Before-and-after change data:
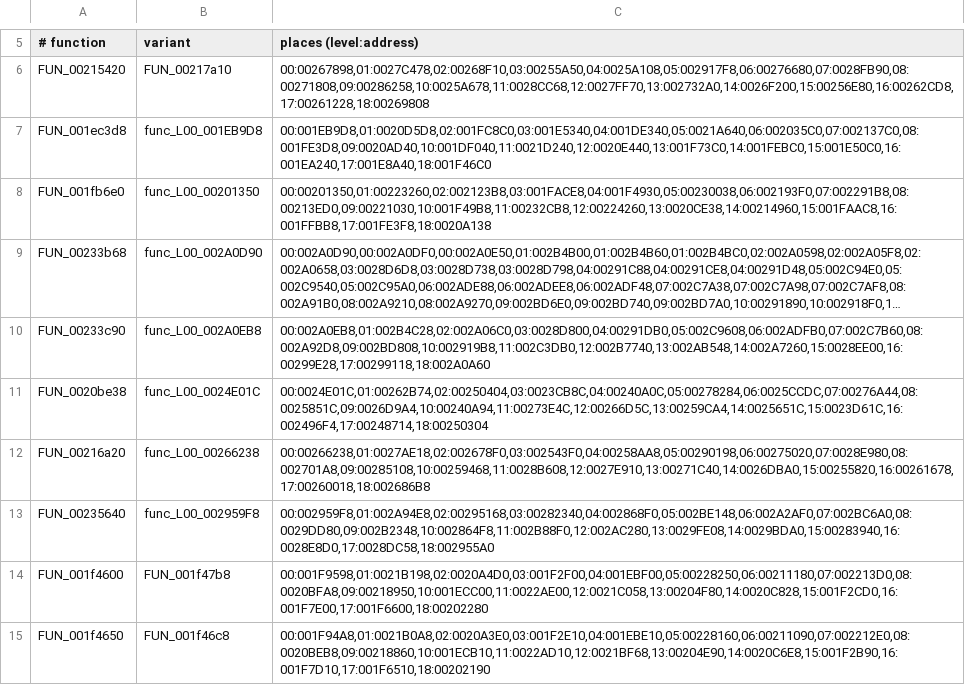
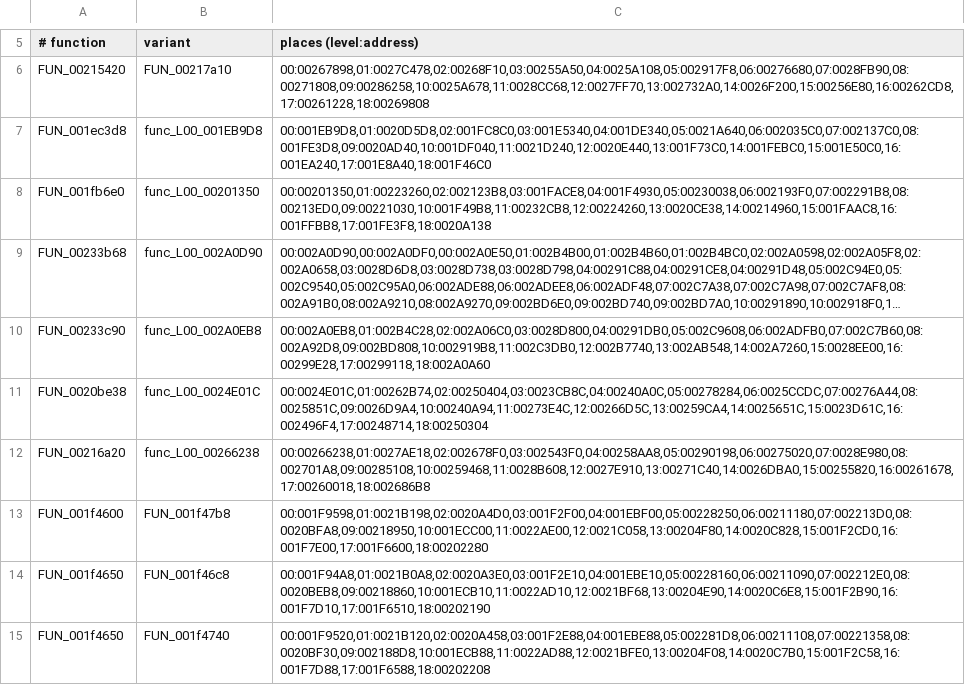
Before and after one commit to DrLegitamate/OpenRAC, a TSV file: port/game/rac1-ntsc/split_places.tsv, drawn as a sheet; only a part is shown, gaps mark what is left out; the shorter side is filled out with more unchanged rows; long unchanged cells end in ….

Commit message:
fix(port/rac1): the tie textures' level copies are DmaTieTextures
Squashes 3 commits:

- fix(port/rac1): the tie textures' level copies are DmaTieTextures
- test(port): PAL-US route differences after the sky's records agree
- docs(port): the sky's star records at address 0, cause and fix

```diff
--- a/port/game/rac1-ntsc/split_places.tsv
+++ b/port/game/rac1-ntsc/split_places.tsv
@@ -12,3 +12,2 @@ FUN_0020be38	func_L00_0024E01C	00:0024E01C,01:00262B74,02:00250404,03:0023CB8C,0
 FUN_00216a20	func_L00_00266238	00:00266238,01:0027AE18,02:002678F0,03:002543F0,04:00258AA8,05:00290198,06:00275020,07:0028E980,08:002701A8,09:00285108,10:00259468,11:0028B608,12:0027E910,13:00271C40,14:0026DBA0,15:00255820,16:00261678,17:00260018,18:002686B8
-FUN_00235640	func_L00_002959F8	00:002959F8,01:002A94E8,02:00295168,03:00282340,04:002868F0,05:002BE148,06:002A2AF0,07:002BC6A0,08:0029DD80,09:002B2348,10:002864F8,11:002B88F0,12:002AC280,13:0029FE08,14:0029BDA0,15:00283940,16:0028E8D0,17:0028DC58,18:002955A0
 FUN_001f4600	FUN_001f47b8	00:001F9598,01:0021B198,02:0020A4D0,03:001F2F00,04:001EBF00,05:00228250,06:00211180,07:002213D0,08:0020BFA8,09:00218950,10:001ECC00,11:0022AE00,12:0021C058,13:00204F80,14:0020C828,15:001F2CD0,16:001F7E00,17:001F6600,18:00202280
```
Also changed, not shown: port/game/rac1-ntsc/libraries.tsv, 4 other files.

Your task: Set the entries down again exactly. Do not include the images.

Written solution:
Before and after one commit to DrLegitamate/OpenRAC, a TSV file: port/game/rac1-ntsc/split_places.tsv, drawn as a sheet; only a part is shown, gaps mark what is left out; the shorter side is filled out with more unchanged rows; long unchanged cells end in ….

Commit message:
fix(port/rac1): the tie textures' level copies are DmaTieTextures
Squashes 3 commits:

- fix(port/rac1): the tie textures' level copies are DmaTieTextures
- test(port): PAL-US route differences after the sky's records agree
- docs(port): the sky's star records at address 0, cause and fix

```diff
--- a/port/game/rac1-ntsc/split_places.tsv
+++ b/port/game/rac1-ntsc/split_places.tsv
@@ -12,3 +12,2 @@ FUN_0020be38	func_L00_0024E01C	00:0024E01C,01:00262B74,02:00250404,03:0023CB8C,0
 FUN_00216a20	func_L00_00266238	00:00266238,01:0027AE18,02:002678F0,03:002543F0,04:00258AA8,05:00290198,06:00275020,07:0028E980,08:002701A8,09:00285108,10:00259468,11:0028B608,12:0027E910,13:00271C40,14:0026DBA0,15:00255820,16:00261678,17:00260018,18:002686B8
-FUN_00235640	func_L00_002959F8	00:002959F8,01:002A94E8,02:00295168,03:00282340,04:002868F0,05:002BE148,06:002A2AF0,07:002BC6A0,08:0029DD80,09:002B2348,10:002864F8,11:002B88F0,12:002AC280,13:0029FE08,14:0029BDA0,15:00283940,16:0028E8D0,17:0028DC58,18:002955A0
 FUN_001f4600	FUN_001f47b8	00:001F9598,01:0021B198,02:0020A4D0,03:001F2F00,04:001EBF00,05:00228250,06:00211180,07:002213D0,08:0020BFA8,09:00218950,10:001ECC00,11:0022AE00,12:0021C058,13:00204F80,14:0020C828,15:001F2CD0,16:001F7E00,17:001F6600,18:00202280
```
Also changed, not shown: port/game/rac1-ntsc/libraries.tsv, 4 other files.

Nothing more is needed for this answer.